The Alley News of the Phillips Neighborhood in Minneapolis recently posted an account and explanation of St. Paul Lutheran Church’s “Notes of Growth and Change.” This looks a lot like the basic facts people would want to have about their particular churches for a congregational timeline. The account is full of rich detail and interesting asides for people interested in understanding the past and present culture of the congregation.

Some highlights:

Rev. F. H. Carlson 1880-1884

StP’s on April 9, 1883 decided to move the old church to the rear of the lot and erect a new house of worship. A 1927 newspaper clipping says when the old church was sold, the new church was built, “just before the first horse-car line between Mpls.& St. Paul on Washington and University Ave.” “Mpls’ population was only 50,000.” StP was the City’s third Scandinavian Lutheran church.”

Rev. K. C. Holter 1894-1897

The congregation continued to experience steady growth with all worship services exclusively in Norwegian until 1898.”

“Rev. A. L. Lawrence 1919-1923

StP C celebrated its 50th Anniversary on June 11, 1922. The Ladies’ Aid had redecorated the church and replaced the gas lights with electricity, in addition to the installation of a new carpet in 1920.”

Roland J. Wells, Jr. 1988 – present

Following the 1987 vote, several members felt that they could not be members of the ELCA. Many young families left. The congregation selected Rev. Roland J. Wells, Jr. as their fifteenth pastor. Pastor Wells began with extensive visitation, asking the congregation, “What is your vision for the future of St. Paul’s?” The congregation began to look forward. The Staff, Pastor and Council began to look at their strengths and focus their ministry. Pastor Wells developed the House Church structure now in place, based on the model of the Korean pastor, Yongii Cho. In 1990, nineteen from the congregation served in a short term mission to Por Venir, Baja California, Mexico.”

“One-third of its membership comes from within a three-mile radius; about one-third from a six mile radius and the rest from a 60-mile circle including Eagan, Lakeville, Chanhassen, Shakopee, Maple Grove, Maple Plain, New Brighton, Roseville…and all over. On any given Sunday our congregation has people from five generations and four races. Come and see why!”

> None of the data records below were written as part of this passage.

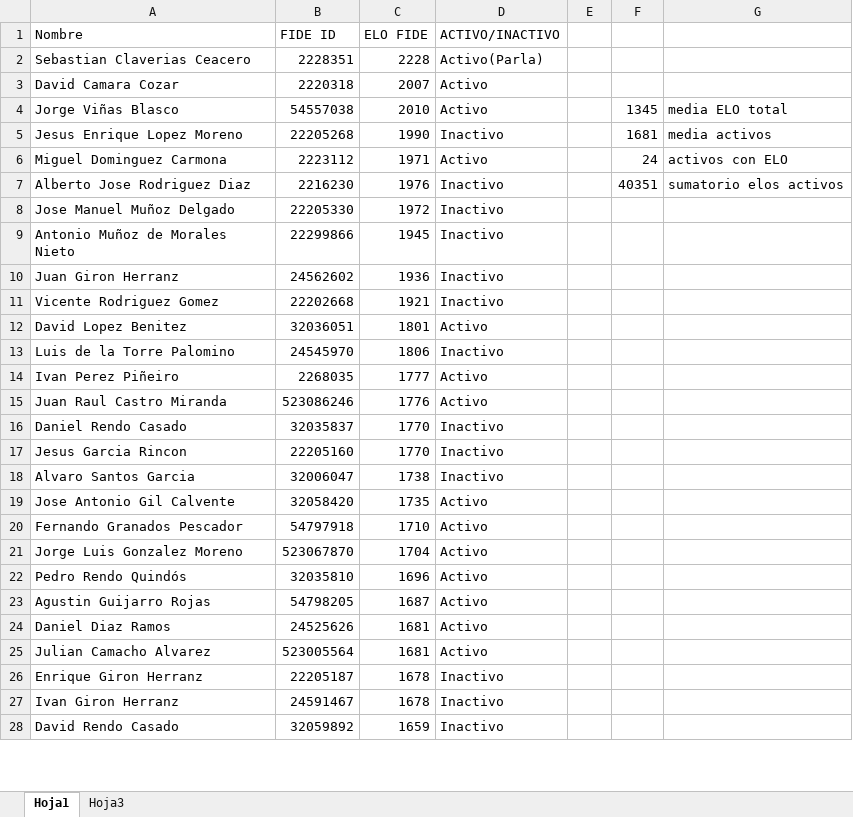
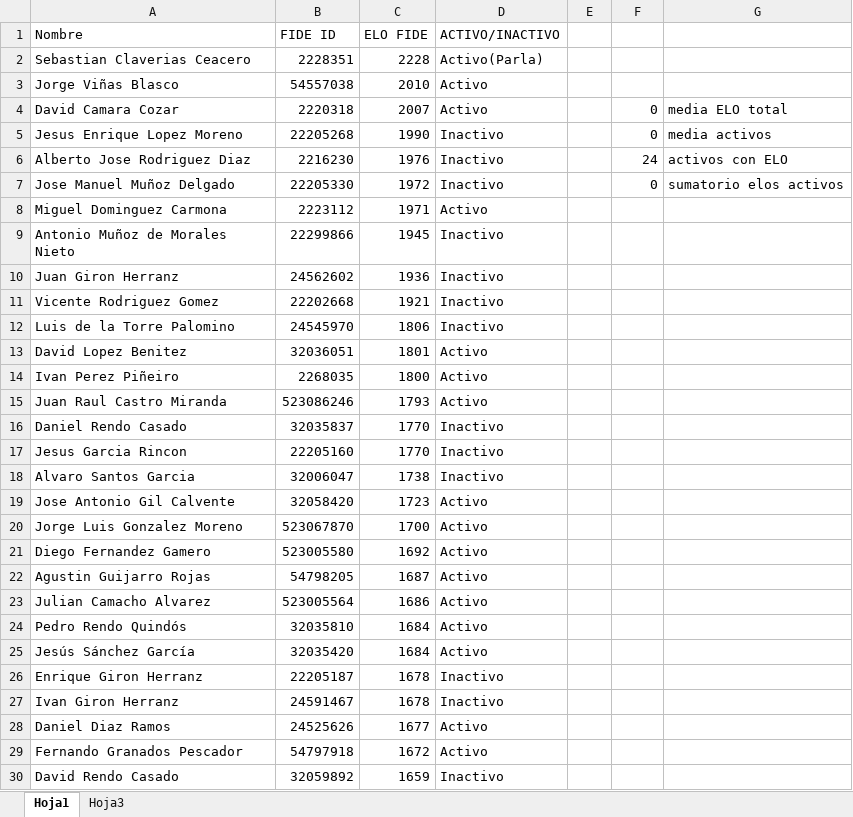
Before and after one commit to JorgeVB11/Extractor_elos_fide, an Excel workbook: Ranking_TorredeEboli.xlsx, sheet Hoja1, drawn as a sheet; only a part is shown; values as stored, in another font and other column widths than the file's, no cell formats; charts and pictures and conditional formats not drawn; removed rows and columns are numbered as before the commit, all else as after; the diff covers the shown part only; the diff names each change by its address in the sheet, - before the commit and + after, or states it on an @@ line.

```diff
--- a/Ranking_TorredeEboli.xlsx (sheet Hoja1)
+++ b/Ranking_TorredeEboli.xlsx (sheet Hoja1)
-row 3: David Camara Cozar | 2220318 | 2007 | Activo
-F3: 1345
+F3: (empty)
-G3: media ELO total
+G3: (empty)
+row 4: David Camara Cozar | 2220318 | 2007 | Activo |  | 0 | media ELO total
-F5: 1681
+F5: 0
-row 6: Miguel Dominguez Carmona | 2223112 | 1971 | Activo |  | 24 | activos con ELO
-F6: 40351
+F6: 24
-G6: sumatorio elos activos
+G6: activos con ELO
-F7: (empty)
+F7: 0
-G7: (empty)
+G7: sumatorio elos activos
+row 8: Miguel Dominguez Carmona | 2223112 | 1971 | Activo
@@ row 13 moved to row 12: Luis de la Torre Palomino @@
-C14 (ELO FIDE): 1777
+C14 (ELO FIDE): 1800
-C15 (ELO FIDE): 1776
+C15 (ELO FIDE): 1793
-C19 (ELO FIDE): 1735
+C19 (ELO FIDE): 1723
-row 20: Fernando Granados Pescador | 54797918 | 1710 | Activo
-C20 (ELO FIDE): 1704
+C20 (ELO FIDE): 1700
-row 22: Pedro Rendo Quindós | 32035810 | 1696 | Activo
+row 21: Diego Fernandez Gamero | 523005580 | 1692 | Activo
-row 24: Daniel Diaz Ramos | 24525626 | 1681 | Activo
-C23 (ELO FIDE): 1681
+C23 (ELO FIDE): 1686
+row 24: Pedro Rendo Quindós | 32035810 | 1684 | Activo
+row 25: Jesús Sánchez García | 32035420 | 1684 | Activo
+row 28: Daniel Diaz Ramos | 24525626 | 1677 | Activo
+row 29: Fernando Granados Pescador | 54797918 | 1672 | Activo
```
Also changed, not shown: 6 added rows, 8 removed rows and 4 edited cells elsewhere in this sheet, cell formats, charts or pictures, 2 other files.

What would it look like for your congregation to look through its archives to find the remnants of the past? What do the stories of where the congregation has been tell us about where the congregation is now?

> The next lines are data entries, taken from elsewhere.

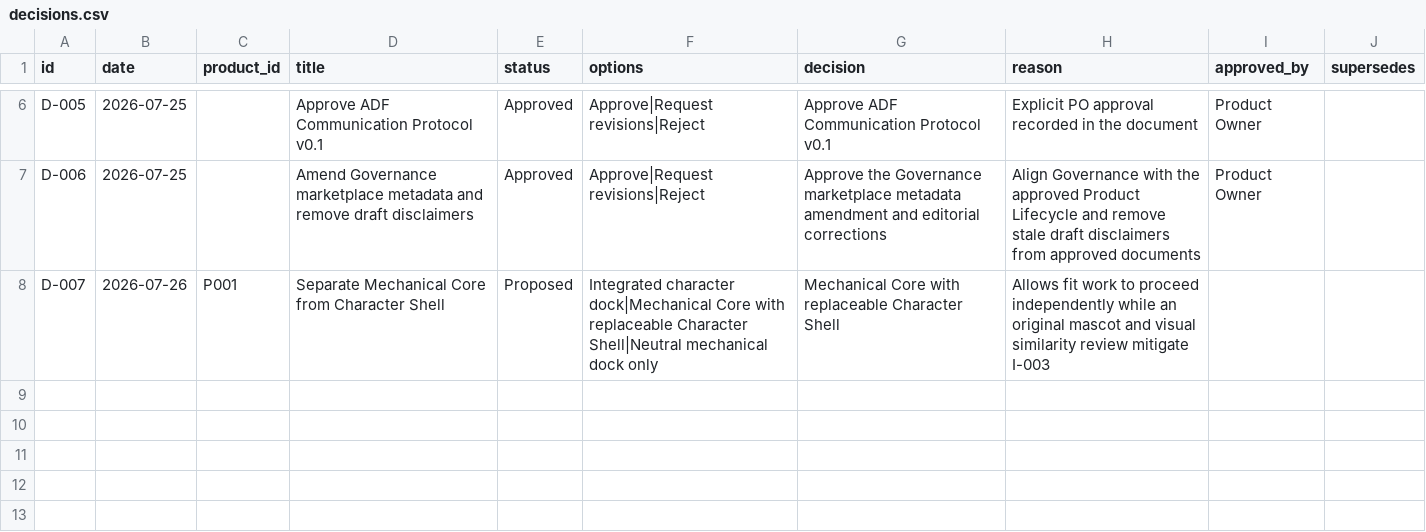
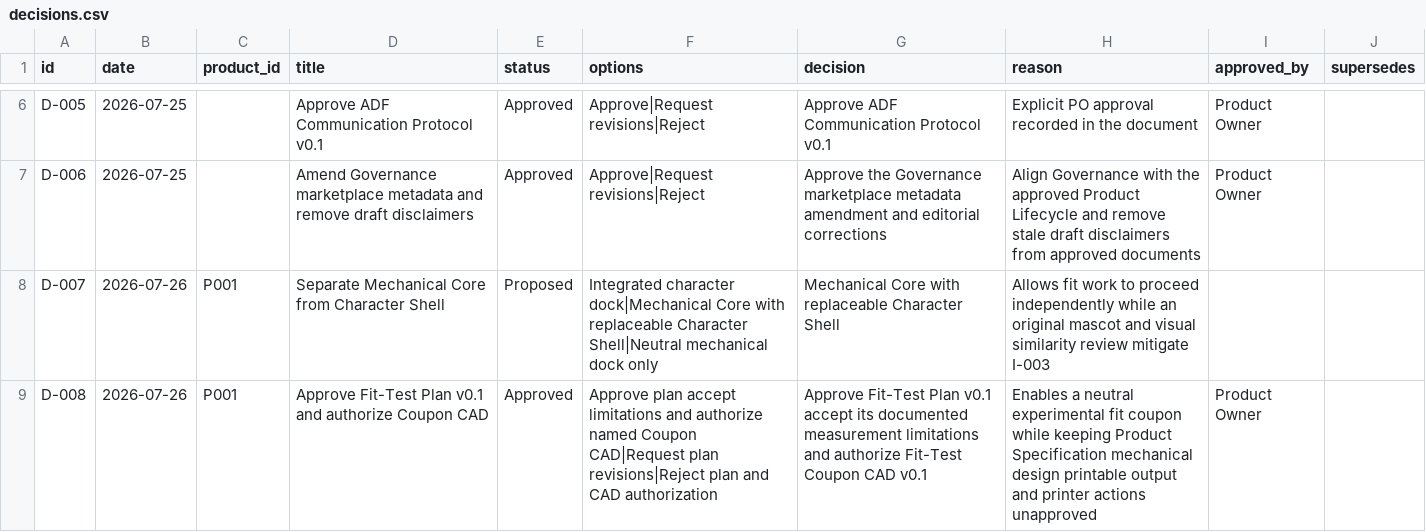
Before and after one commit to paulnguyen2833/03_AI_Design_Factory, a CSV file: 11_decision_log/decisions.csv, drawn as a sheet; only a part is shown, gaps mark what is left out; the diff names each change by its address in the sheet, - before the commit and + after, or states it on an @@ line.

Commit message:
docs(p001): approve fit-test plan and authorize coupon CAD

```diff
--- a/11_decision_log/decisions.csv
+++ b/11_decision_log/decisions.csv
+row 9: D-008 | 2026-07-26 | P001 | Approve Fit-Test Plan v0.1 and authorize Coupon CAD | Approved | Approve plan accept limitations and authorize named Coupon CAD|Request plan revisions|Reject plan and CAD authorization | Approve Fit-Test Plan v0.1 accept its documented measurement limitations and authorize Fit-Test Coupon CAD v0.1 | Enables a neutral experimental fit coupon while keeping Product Specification mechanical design printable output and printer actions unapproved | Product Owner
```
Also changed, not shown: 2 other files.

Ellen Childs
About the Author
Dr. Ellen Childs holds a Ph.D. in sociology from University of Notre Dame. She is Website Director at StudyingCongregations.org